ships and crabs

I was watching the sky and sea from my favorite spot on the rocky point of the West Haven beach yesterday, lost in a pitiful cynicism about the future, when I was surprised by the sudden appearance of a girl in pink, maybe 9 years old, her hands held cupped together. As if we were old friends she asked if I wanted to see a crab, which of course I did. She opened her palm and a dime sized white crab crawled sideways off her finger onto mine. I'd never seen a crab so small. She told me there were hundreds of them in the ditch nearby, and she led me there, down to the water, showing me how to step without slipping.

We returned the tiny crab to the puddle she had found it in and built a house of stones and shells to hide it from the seagulls. Then we overturned rocks to find all kinds of other crabs which scrambled out over our shoes, and she identified each one in scientific detail. I'd been in that ditch dozens of times and never noticed them before.

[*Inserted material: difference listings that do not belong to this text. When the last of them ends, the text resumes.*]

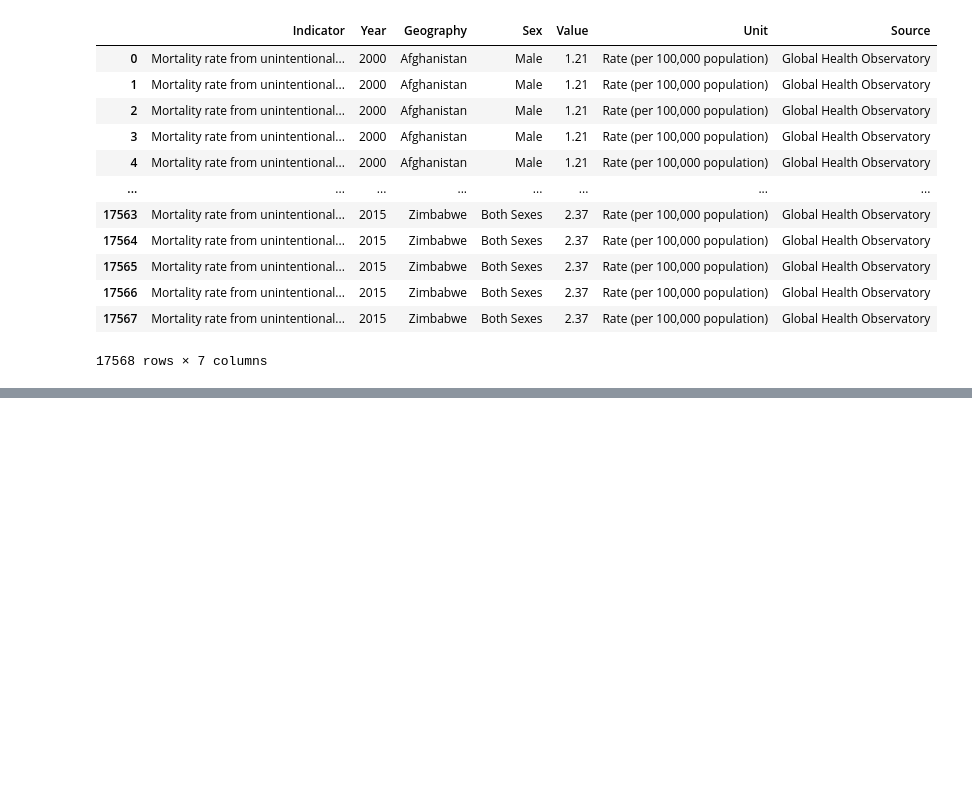
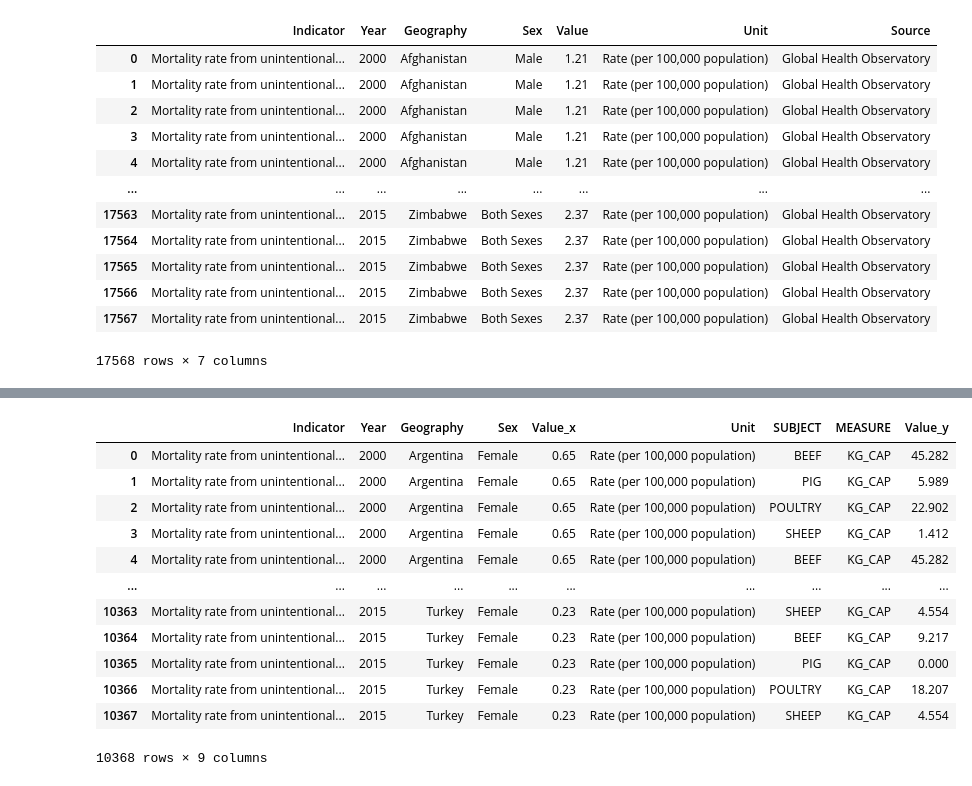
Before and after one commit to awesomepack/Mortality_By_Meat_Consumption, a Jupyter notebook: ETL.ipynb, the cells around one changed output, grey strips where cells are left out. Saved outputs shown, nothing was run; the diff lists cells and outputs as text; code cells hidden in the pictures; blank space fills up the shorter version.

```diff
--- a/ETL.ipynb
+++ b/ETL.ipynb
@@ -209,0 +240,18 @@ merge_df
+# %%
+merge_df = merge_df.drop(['Source'], axis=1)
+# %%
+merge_df
+# %% [output]
+|  | Indicator | Year | Geography | Sex | Value_x | Unit | SUBJECT | MEASURE | Value_y |
+| 0 | Mortality rate from unintentional... | 2000 | Argentina | Female | 0.65 | Rate (per 100,000 population) | BEEF | KG_CAP | 45.282 |
+| 1 | Mortality rate from unintentional... | 2000 | Argentina | Female | 0.65 | Rate (per 100,000 population) | PIG | KG_CAP | 5.989 |
+| 2 | Mortality rate from unintentional... | 2000 | Argentina | Female | 0.65 | Rate (per 100,000 population) | POULTRY | KG_CAP | 22.902 |
+| 3 | Mortality rate from unintentional... | 2000 | Argentina | Female | 0.65 | Rate (per 100,000 population) | SHEEP | KG_CAP | 1.412 |
+| 4 | Mortality rate from unintentional... | 2000 | Argentina | Female | 0.65 | Rate (per 100,000 population) | BEEF | KG_CAP | 45.282 |
+| ... | ... | ... | ... | ... | ... | ... | ... | ... | ... |
+| 10363 | Mortality rate from unintentional... | 2015 | Turkey | Female | 0.23 | Rate (per 100,000 population) | SHEEP | KG_CAP | 4.554 |
+| 10364 | Mortality rate from unintentional... | 2015 | Turkey | Female | 0.23 | Rate (per 100,000 population) | BEEF | KG_CAP | 9.217 |
+| 10365 | Mortality rate from unintentional... | 2015 | Turkey | Female | 0.23 | Rate (per 100,000 population) | PIG | KG_CAP | 0.000 |
+| 10366 | Mortality rate from unintentional... | 2015 | Turkey | Female | 0.23 | Rate (per 100,000 population) | POULTRY | KG_CAP | 18.207 |
+| 10367 | Mortality rate from unintentional... | 2015 | Turkey | Female | 0.23 | Rate (per 100,000 population) | SHEEP | KG_CAP | 4.554 |
+10368 rows × 9 columns
```
Also changed, not shown: parts of 11 cells of this notebook, 1 other file.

A man in a wheelchair above called to her. We climbed back out and I thanked her and said goodbye. She picked up a seagull feather on the ground and gave it to me, and said maybe we'd meet again in the ditch. I saw then that the man she was with had neither of his legs. He turned his wheelchair and she followed him away, looking back at me until we were out of sight of each other. She seemed more then a girl. She spoke like a 65 year old marine biology professor. She was kind and careful with me like a grandmother. I'm not really sure she wasn't a spirit, or a Bodhisattva maybe. In any case, I left feeling a pang of loss, but also great wonder, and a restored sense of peace.

I return to the ditch in hopes of finding her again. But so often we are ships that quickly pass.

8 comments:

alvina said...

This is beautiful, Linda. Thank you.

Linda S. Wingerter said...

Thanks for reading, Alvina.

Anonymous said...

so what did you figure out when thinking about the future?

Linda S. Wingerter said...

I only got as far as returning your tent, going through the boxes like I promised, and getting a motorcycle ride if I can convince someone.

Libby Koponen said...

What a beautiful post, Linda! I like the sound of that little girl -- I hope she didn't have to take care of the old man. I'm glad she had fun with you.

And it's always really fun and inspiring to meet and read about kids who are fascinated by the world around them and eager to explore it.

Linda S. Wingerter said...

I got the feeling the relationship was very mutually caring. Really something extraordinary about both of them. I am happier just knowing there are kids like this in the world. Who knows what circumstances shape people into being just so at a certain place and time, or why I was the beneficiary of such kindness.

Anonymous said...

I never read Blogs until now...This story was soo touching that it brought me to tears....There's something about the way you write that makes my mind see pictues of your stories...Beautiful!...adele

Linda S. Wingerter said...

Thanks so much Adele.